As “digital natives” (Prensky, 2001) enter the classroom, instructors must engage these students and expand their burgeoning and often technologically nuanced skills. The incorporation of technologies into classroom instruction challenges students and instructors alike; but, this challenge is both a necessary and exciting one (Okojie & Olinzock, 2006). Instructors must initiate this challenge by designing activities which both complement course subject matter and engage students with a variety of media. (McArthur, 2009)
When I think about my classroom-based experiments with podcasting, Twitter, Facebook, and other tools, I have to remember that new technologies abound. So, I’m reinvesting in this entrepreneurial spirit and experimenting with Pinterest in the classroom.
If you have any tips for teaching with Pinterest, let me know. More to come this fall…
- Composing Podcasts: Engaging ‘digital natives’ in the communication classroom (2009). Communication Teacher, 23 (1), 15-18.
- Okojie, M.C. & Olinzack, A. (2006). Developing a Positive Mind-set Toward the Use of Technology for Classroom Instruction. International Journal of Instructional Media, 33(1), pp. 33-41.
- Prensky, M. (2001). Digital Natives, Digital Immigrants. On the Horizon, 9(5).
Our Community 2.0 project is starting to generate some attention, and I was honored to be invited to share my work in the Digital Speaker Series hosted by American City Business Journals in Charlotte, North Carolina, last week. Here is the slide deck from the presentation, which focused on applying design thinking to the issues of our professional work:
“Thanks for 100 years, Greenville.”
A centennial celebration serves as the foundation for a digital scavenger hunt like no other. On the occassion of its 100th anniversary, Greenville Hospital System (GHS) is chronicling its history through a summer-long event that combines digital technology and community.
From May 4-August 11, 2012, GHS’s Go-Hunt-Scan invites participants to find and scan 100 QR-codes hidden around Greenville, South Carolina. Each scan enters the player to win an assortment of prizes, including a 2012 Chevy Sonic.
And, each scan teaches the player something about the hospital’s shared history with the community of Greenville. Registering for the game affords the player a list of the locations of the 100 codes. Some are hidden in county landmarks like the Greenville Drive’s Fluor Field and the Children’s Museum of the Upstate, while others are only available at events, like the Swamp Rabbit 5K and the Saturday Downtown Market. Others can be found at sponsored locations and many are inside practices and offices affiliated with Greenville Hospital System’s vast network.
I found my first code at the Metropolitan Arts Council office on Augusta Street in Greenville’s downtown:

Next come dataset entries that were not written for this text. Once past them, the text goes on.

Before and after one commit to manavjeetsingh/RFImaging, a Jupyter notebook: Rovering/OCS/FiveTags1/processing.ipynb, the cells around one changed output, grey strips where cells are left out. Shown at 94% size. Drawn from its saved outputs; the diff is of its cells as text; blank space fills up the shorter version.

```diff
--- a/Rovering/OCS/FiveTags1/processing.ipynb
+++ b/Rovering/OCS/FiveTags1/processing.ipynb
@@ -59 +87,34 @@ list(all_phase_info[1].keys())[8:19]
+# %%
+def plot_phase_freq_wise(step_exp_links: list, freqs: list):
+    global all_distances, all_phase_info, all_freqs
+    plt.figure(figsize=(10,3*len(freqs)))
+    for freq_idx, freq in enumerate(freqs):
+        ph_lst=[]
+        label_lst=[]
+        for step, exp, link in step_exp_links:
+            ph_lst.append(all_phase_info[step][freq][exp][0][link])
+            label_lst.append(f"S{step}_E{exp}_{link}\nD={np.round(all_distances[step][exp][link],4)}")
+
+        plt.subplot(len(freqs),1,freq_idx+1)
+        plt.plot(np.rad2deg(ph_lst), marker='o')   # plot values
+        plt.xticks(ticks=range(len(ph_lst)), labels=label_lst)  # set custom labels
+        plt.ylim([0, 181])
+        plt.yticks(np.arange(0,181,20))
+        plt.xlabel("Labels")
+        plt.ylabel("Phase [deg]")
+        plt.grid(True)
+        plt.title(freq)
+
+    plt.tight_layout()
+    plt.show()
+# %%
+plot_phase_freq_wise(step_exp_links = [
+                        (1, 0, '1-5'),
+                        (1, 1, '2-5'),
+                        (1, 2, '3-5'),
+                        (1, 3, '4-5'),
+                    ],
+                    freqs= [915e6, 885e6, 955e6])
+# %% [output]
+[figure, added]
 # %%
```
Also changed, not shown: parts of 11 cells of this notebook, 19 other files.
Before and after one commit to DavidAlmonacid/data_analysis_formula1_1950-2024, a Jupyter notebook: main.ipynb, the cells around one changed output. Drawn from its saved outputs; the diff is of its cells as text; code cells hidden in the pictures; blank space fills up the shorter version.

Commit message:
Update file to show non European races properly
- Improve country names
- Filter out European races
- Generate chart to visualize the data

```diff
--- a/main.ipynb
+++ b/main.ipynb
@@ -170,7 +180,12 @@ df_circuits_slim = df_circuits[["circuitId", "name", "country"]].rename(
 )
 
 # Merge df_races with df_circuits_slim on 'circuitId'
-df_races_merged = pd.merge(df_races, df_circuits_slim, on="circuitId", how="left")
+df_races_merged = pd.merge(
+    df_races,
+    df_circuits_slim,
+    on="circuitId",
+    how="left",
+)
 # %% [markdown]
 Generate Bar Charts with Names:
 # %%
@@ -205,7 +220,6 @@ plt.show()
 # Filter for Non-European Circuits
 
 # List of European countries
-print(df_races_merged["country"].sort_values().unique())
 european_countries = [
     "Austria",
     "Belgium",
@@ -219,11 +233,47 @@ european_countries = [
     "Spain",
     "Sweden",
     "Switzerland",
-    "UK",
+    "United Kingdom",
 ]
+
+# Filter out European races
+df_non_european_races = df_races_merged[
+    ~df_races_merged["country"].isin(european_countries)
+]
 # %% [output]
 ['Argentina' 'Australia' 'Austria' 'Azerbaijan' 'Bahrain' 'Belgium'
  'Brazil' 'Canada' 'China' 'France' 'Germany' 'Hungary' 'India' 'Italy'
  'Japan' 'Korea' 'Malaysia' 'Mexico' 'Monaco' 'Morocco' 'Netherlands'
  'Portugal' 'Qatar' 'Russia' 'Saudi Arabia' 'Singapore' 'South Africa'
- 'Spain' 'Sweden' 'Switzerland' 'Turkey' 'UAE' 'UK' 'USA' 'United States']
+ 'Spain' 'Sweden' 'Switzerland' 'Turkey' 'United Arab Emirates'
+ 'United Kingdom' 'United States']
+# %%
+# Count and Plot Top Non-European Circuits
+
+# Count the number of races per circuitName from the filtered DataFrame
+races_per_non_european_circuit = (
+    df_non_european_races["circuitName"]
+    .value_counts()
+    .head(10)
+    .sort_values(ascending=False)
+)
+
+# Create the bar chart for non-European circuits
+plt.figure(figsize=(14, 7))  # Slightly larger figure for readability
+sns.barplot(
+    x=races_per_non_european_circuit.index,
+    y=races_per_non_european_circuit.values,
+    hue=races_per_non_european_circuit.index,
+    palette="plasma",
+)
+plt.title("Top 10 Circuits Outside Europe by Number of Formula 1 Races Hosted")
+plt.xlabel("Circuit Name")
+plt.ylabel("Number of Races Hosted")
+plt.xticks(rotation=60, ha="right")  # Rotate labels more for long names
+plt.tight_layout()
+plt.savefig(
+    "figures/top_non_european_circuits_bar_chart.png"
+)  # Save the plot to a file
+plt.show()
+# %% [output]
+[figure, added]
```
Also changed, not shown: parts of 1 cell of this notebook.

I’m looking forward to discovering more about health care in my community over the next few months. But, I’m really interested to see how the hunt operates in hopes that more communities can connect community learning with mobile technology.
Full rules and ways to enter can be found at the Go-Hunt-Scan website, or by scanning the QR-code above.